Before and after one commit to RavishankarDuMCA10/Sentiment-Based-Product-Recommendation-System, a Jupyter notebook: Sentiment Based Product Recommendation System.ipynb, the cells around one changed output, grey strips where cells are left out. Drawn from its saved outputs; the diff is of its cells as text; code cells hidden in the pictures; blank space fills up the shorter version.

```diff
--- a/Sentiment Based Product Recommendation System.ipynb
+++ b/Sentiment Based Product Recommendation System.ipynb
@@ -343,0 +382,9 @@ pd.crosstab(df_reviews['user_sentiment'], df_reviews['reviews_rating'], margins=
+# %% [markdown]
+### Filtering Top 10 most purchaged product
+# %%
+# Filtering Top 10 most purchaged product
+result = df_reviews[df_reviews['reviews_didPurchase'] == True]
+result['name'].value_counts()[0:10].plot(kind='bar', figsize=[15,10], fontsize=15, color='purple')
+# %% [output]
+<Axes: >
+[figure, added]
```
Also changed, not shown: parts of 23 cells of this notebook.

§ §

_What the exercise asks_: Repeat back all entries verbatim.

_Task output_:
Before and after one commit to RavishankarDuMCA10/Sentiment-Based-Product-Recommendation-System, a Jupyter notebook: Sentiment Based Product Recommendation System.ipynb, the cells around one changed output, grey strips where cells are left out. Drawn from its saved outputs; the diff is of its cells as text; code cells hidden in the pictures; blank space fills up the shorter version.

```diff
--- a/Sentiment Based Product Recommendation System.ipynb
+++ b/Sentiment Based Product Recommendation System.ipynb
@@ -343,0 +382,9 @@ pd.crosstab(df_reviews['user_sentiment'], df_reviews['reviews_rating'], margins=
+# %% [markdown]
+### Filtering Top 10 most purchaged product
+# %%
+# Filtering Top 10 most purchaged product
+result = df_reviews[df_reviews['reviews_didPurchase'] == True]
+result['name'].value_counts()[0:10].plot(kind='bar', figsize=[15,10], fontsize=15, color='purple')
+# %% [output]
+<Axes: >
+[figure, added]
```
Also changed, not shown: parts of 23 cells of this notebook.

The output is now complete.